And the brightest of bright spots are often the students themselves. When working with struggling readers, it's most important to get to know the readers themselves. I use the data to help me make plans for my students...but then I try to forget about the data while I'm working with the students. We had so much fun reading the first chapter of Toys Go Out together and laughing about StingRay's mistaken ideas about a vet. Yes, it's hard, but it's also rewarding.

Monday, September 10, 2012

Start of Year Assessments

Now that the school year is underway, I am giving careful thought to finding out about my readers. What do I know about them? What do I need to know?

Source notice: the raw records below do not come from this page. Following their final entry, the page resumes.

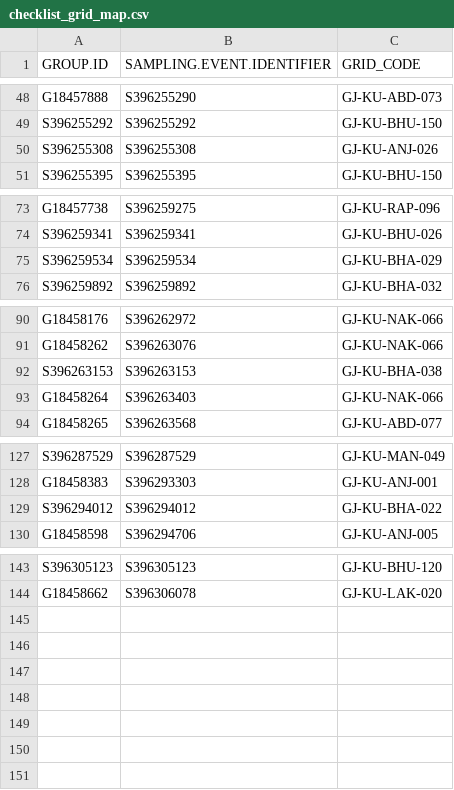
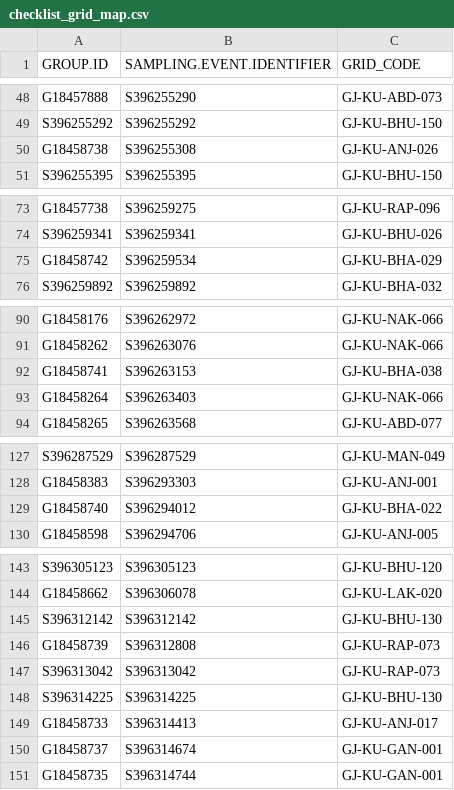
Before and after one commit to birdcountindia/pmc-dashboard, a CSV file: years/2026/checklist_grid_map.csv, drawn as a sheet; only a part is shown, gaps mark what is left out.

```diff
--- a/years/2026/checklist_grid_map.csv
+++ b/years/2026/checklist_grid_map.csv
@@ -49,3 +49,3 @@ G18457888,S396255290,GJ-KU-ABD-073
 S396255292,S396255292,GJ-KU-BHU-150
-S396255308,S396255308,GJ-KU-ANJ-026
+G18458738,S396255308,GJ-KU-ANJ-026
 S396255395,S396255395,GJ-KU-BHU-150
@@ -74,3 +74,3 @@ G18457738,S396259275,GJ-KU-RAP-096
 S396259341,S396259341,GJ-KU-BHU-026
-S396259534,S396259534,GJ-KU-BHA-029
+G18458742,S396259534,GJ-KU-BHA-029
 S396259892,S396259892,GJ-KU-BHA-032
@@ -91,3 +91,3 @@ G18458176,S396262972,GJ-KU-NAK-066
 G18458262,S396263076,GJ-KU-NAK-066
-S396263153,S396263153,GJ-KU-BHA-038
+G18458741,S396263153,GJ-KU-BHA-038
 G18458264,S396263403,GJ-KU-NAK-066
@@ -128,3 +128,3 @@ S396287529,S396287529,GJ-KU-MAN-049
 G18458383,S396293303,GJ-KU-ANJ-001
-S396294012,S396294012,GJ-KU-BHA-022
+G18458740,S396294012,GJ-KU-BHA-022
 G18458598,S396294706,GJ-KU-ANJ-005
@@ -144 +144,8 @@ S396305123,S396305123,GJ-KU-BHU-120
 G18458662,S396306078,GJ-KU-LAK-020
+S396312142,S396312142,GJ-KU-BHU-130
+G18458739,S396312808,GJ-KU-RAP-073
+S396313042,S396313042,GJ-KU-RAP-073
+S396314225,S396314225,GJ-KU-BHU-130
+G18458733,S396314413,GJ-KU-ANJ-017
+G18458737,S396314674,GJ-KU-GAN-001
+G18458735,S396314744,GJ-KU-GAN-001
```
Also changed, not shown: years/2026/nonprotocol/checklist_grid_map.csv, years/2026/protocol/checklist_grid_map.csv, 33 other files.
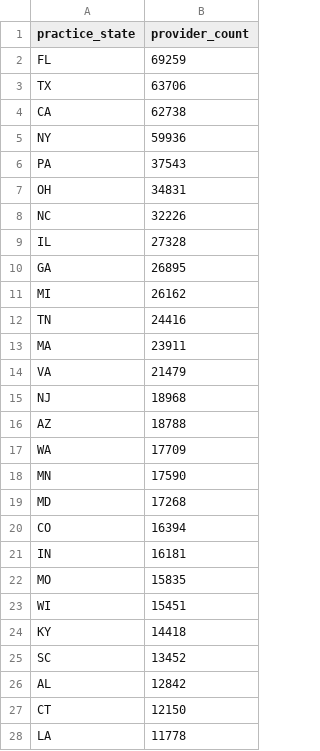
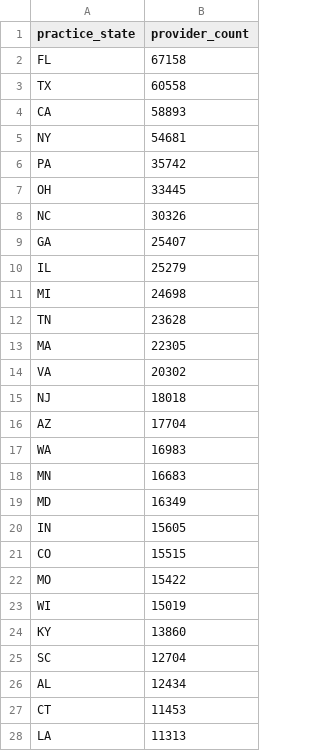
Before and after one commit to sensware/midlevel-practitioners, a CSV file: latest/summary_by_state.csv, drawn as a sheet; only a part is shown; the diff covers the shown part only.

```diff
--- a/latest/summary_by_state.csv
+++ b/latest/summary_by_state.csv
@@ -1,28 +1,28 @@
 practice_state,provider_count
-FL,69259
-TX,63706
-CA,62738
-NY,59936
-PA,37543
-OH,34831
-NC,32226
-IL,27328
-GA,26895
-MI,26162
-TN,24416
-MA,23911
-VA,21479
-NJ,18968
-AZ,18788
-WA,17709
-MN,17590
-MD,17268
-CO,16394
-IN,16181
-MO,15835
-WI,15451
-KY,14418
-SC,13452
-AL,12842
-CT,12150
-LA,11778
+FL,67158
+TX,60558
+CA,58893
+NY,54681
+PA,35742
+OH,33445
+NC,30326
+GA,25407
+IL,25279
+MI,24698
+TN,23628
+MA,22305
+VA,20302
+NJ,18018
+AZ,17704
+WA,16983
+MN,16683
+MD,16349
+IN,15605
+CO,15515
+MO,15422
+WI,15019
+KY,13860
+SC,12704
+AL,12434
+CT,11453
+LA,11313
```
Also changed, not shown: 9 added rows, 21 removed rows, 54 moved rows and 37 edited cells elsewhere in this file, latest/sample_midlevel_practitioners.csv, 3 other files.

I begin with last year's test scores. I think that these are valuable in that they tell me what readers can do with extended texts in a rigorous situation. But these scores are not enough, especially for those who are struggling readers. Our next step is to assess students. Our team has found great success with the short assessments in the CORE book. The screening tools are quick to give and help us to see patterns.

Next, we do the oral reading fluency measures in Scholastic's Fluency Formula. I like the assessment in which we do three one-minute measures, and then take the median score as the one that we record. This helps kids to get over their nervousness of reading aloud to us!

So what next? It's tempting to stop here. But I always like to do one more extended response question, preferably one that has students support an inference with details from the text. (Examples of these are in my book, The Forest AND the Trees.) This kind of thinking and writing is heavily represented in the Common Core. But it's nothing new--being able to cite specific evidence from the text has always been a key skill for writers and readers. Once I have the responses in hand, I can match them up with the other assessments to see how readers do across multiple assessments in multiple situations. This graphic that I made for a workshop several years ago shows how I think about these responses and use them to plan instruction:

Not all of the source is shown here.